Written by Heimata Hall (Tahiti Food Tours)
Born and raised on the island of Moorea, I have spent my first working years in my family's pearl business. But, during this time, I had a burning passion to become a chef. After 15 years in the family business, I decided to pursue my dreams and started my culinary journey by studying at the Pacific Culinary Institute in Honolulu, Hawaii. There I apprenticed under Chef Ed Kenney and Chef Dave Caldiero, both internationally recognized and award-winning chefs. My time spent in Hawai’i working with Chef Ed inspired me to mix traditional local cuisine with a modern twist.
Tahiti has always been known for its beautiful beaches and colorful lagoons, and rightfully so. I have always felt that Tahiti had a lot to offer when it comes to its local food culture that people need to discover as well.
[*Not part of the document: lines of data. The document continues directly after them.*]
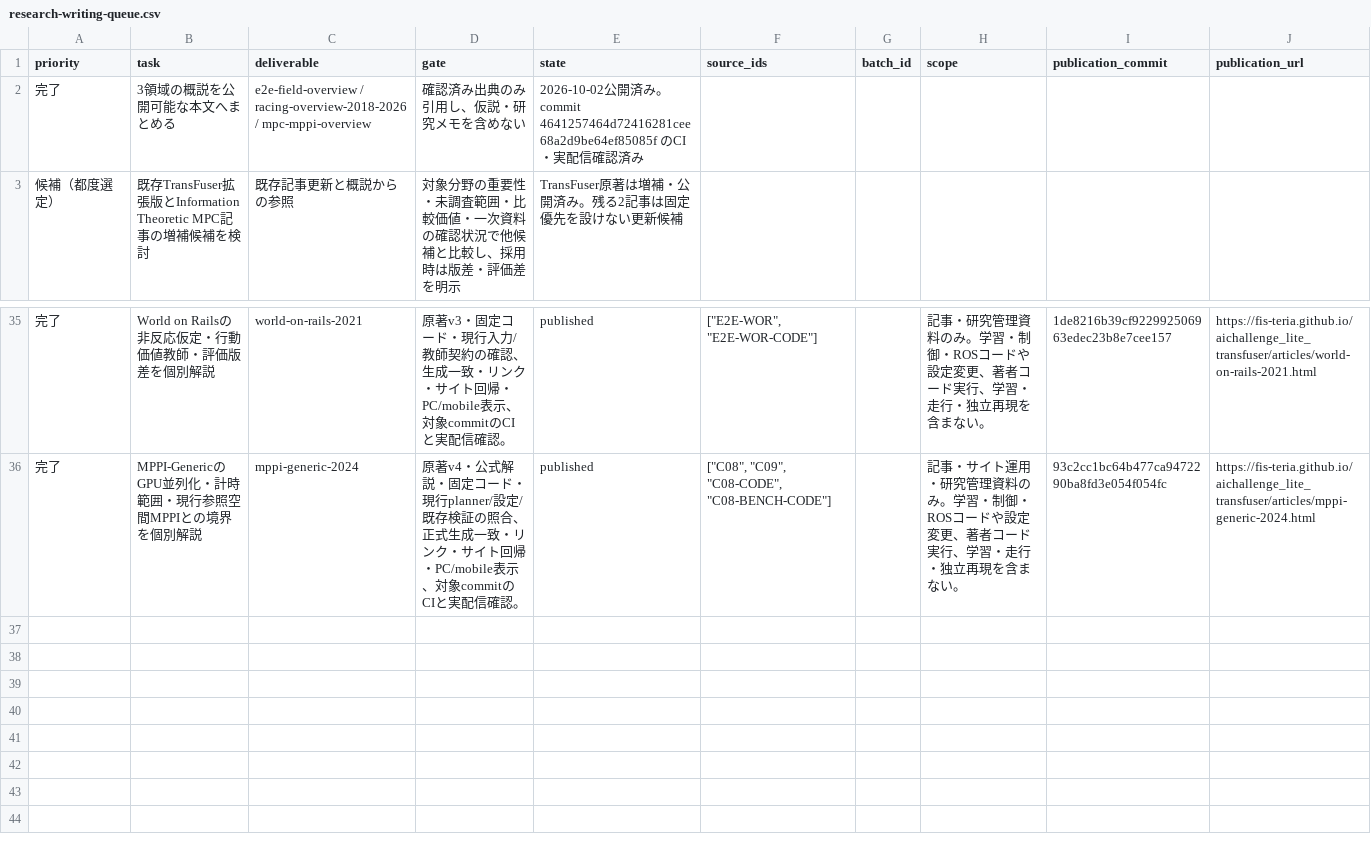
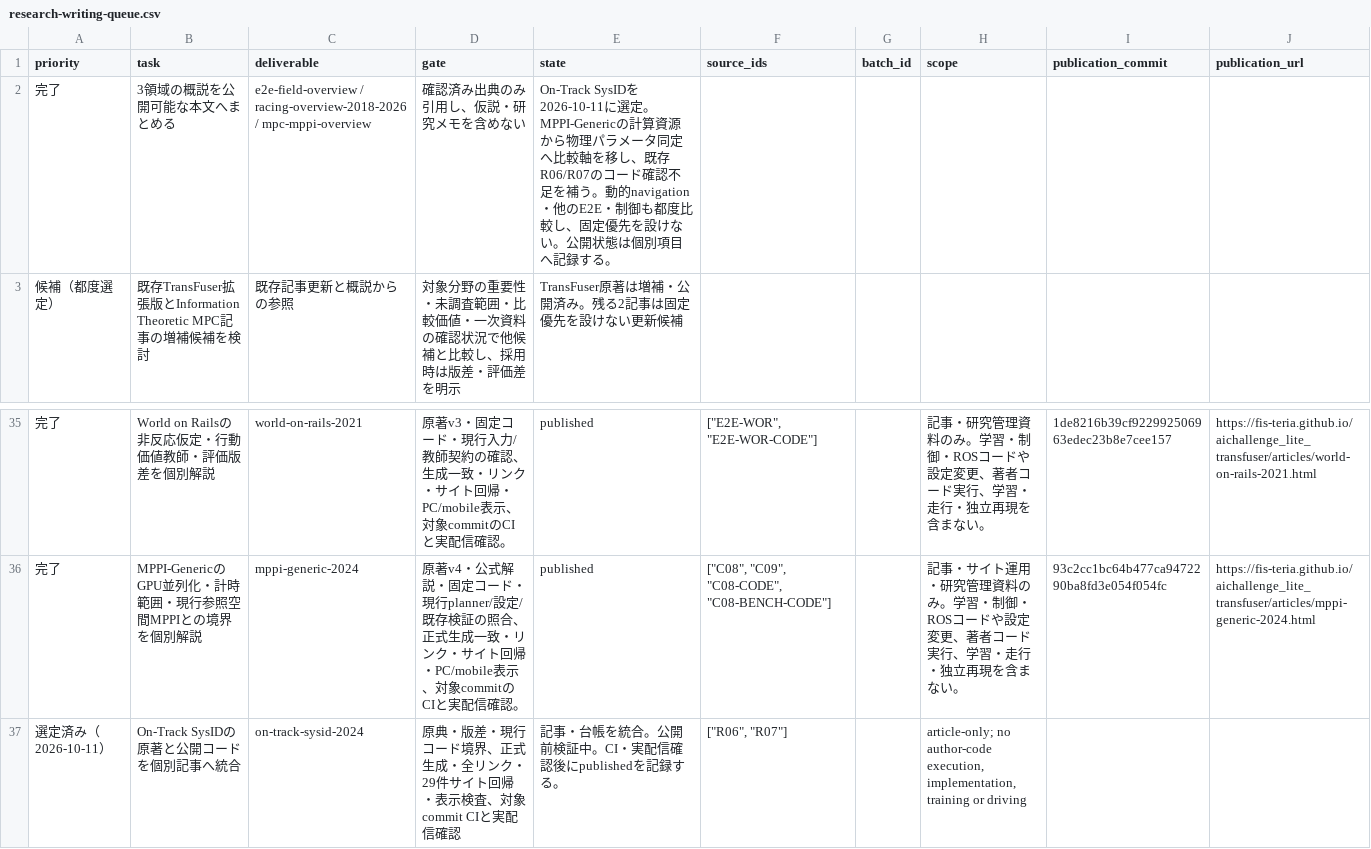
Before and after one commit to fis-teria/aichallenge_lite_transfuser, a CSV file: docs/research/research-writing-queue.csv, drawn as a sheet; only a part is shown, gaps mark what is left out.

```diff
--- a/docs/research/research-writing-queue.csv
+++ b/docs/research/research-writing-queue.csv
@@ -1,3 +1,3 @@
 priority,task,deliverable,gate,state,source_ids,batch_id,scope,publication_commit,publication_url
-完了,3領域の概説を公開可能な本文へまとめる,e2e-field-overview / racing-overview-2018-2026 / mpc-mppi-overview,確認済み出典のみ引用し、仮説・研究メモを含めない,2026-10-02公開済み。commit 4641257464d72416281cee68a2d9be64ef85085f のCI・実配信確認済み,,,,,
+完了,3領域の概説を公開可能な本文へまとめる,e2e-field-overview / racing-overview-2018-2026 / mpc-mppi-overview,確認済み出典のみ引用し、仮説・研究メモを含めない,On-Track SysIDを2026-10-11に選定。MPPI-Genericの計算資源から物理パラメータ同定へ比較軸を移し、既存R06/R07のコード確認不足を補う。動的navigation・他のE2E・制御も都度比較し、固定優先を設けない。公開状態は個別項目へ記録する。,,,,,
 候補（都度選定）,既存TransFuser拡張版とInformation Theoretic MPC記事の増補候補を検討,既存記事更新と概説からの参照,対象分野の重要性・未調査範囲・比較価値・一次資料の確認状況で他候補と比較し、採用時は版差・評価差を明示,TransFuser原著は増補・公開済み。残る2記事は固定優先を設けない更新候補,,,,,
@@ -36 +36,2 @@
 完了,MPPI-GenericのGPU並列化・計時範囲・現行参照空間MPPIとの境界を個別解説,mppi-generic-2024,原著v4・公式解説・固定コード・現行planner/設定/既存検証の照合、正式生成一致・リンク・サイト回帰・PC/mobile表示、対象commitのCIと実配信確認。,published,"[""C08"", ""C09"", ""C08-CODE"", ""C08-BENCH-CODE""]",,記事・サイト運用・研究管理資料のみ。学習・制御・ROSコードや設定変更、著者コード実行、学習・走行・独立再現を含まない。,93c2cc1bc64b477ca9472290ba8fd3e054f054fc,https://fis-teria.github.io/aichallenge_lite_transfuser/articles/mppi-generic-2024.html
+選定済み（2026-10-11）,On-Track SysIDの原著と公開コードを個別記事へ統合,on-track-sysid-2024,原典・版差・現行コード境界、正式生成・全リンク・29件サイト回帰・表示検査、対象commit CIと実配信確認,記事・台帳を統合。公開前検証中。CI・実配信確認後にpublishedを記録する。,"[""R06"", ""R07""]",,"article-only; no author-code execution, implementation, training or driving",,
```
Also changed, not shown: docs/research/coverage-matrix.csv, docs/research/source-ledger.csv, 34 other files.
Our Tahitian food culture is made up of three different yet complementary cultures - Tahitian, French, and Chinese.
Growing up here as a kid, some of my fondest memories and my inspiration for becoming a chef are the traditional Tahitian Sunday feast called the “ahima'a”, the traditional underground oven. This is where we dig a hole, heat up special porous rocks to a certain temperature, and cook our local foods inside. The ahima’a consist of pork and traditional starches such as Taro root, breadfruit (Uru), sweet potatoes (‘umara), and Po’e (fruit puree with coconut milk wrapped in banana leaf) among a few other traditional delicacies. The ahima'a meal today represents a family event that is not to be missed on Sundays.
Families come together to participate in creating this meal together, whether it be for big parties or for Sunday afternoons. It is a festive moment to savor local flavors, after hours of preparing the food and cooking it, resulting in incredible aromas and flavors.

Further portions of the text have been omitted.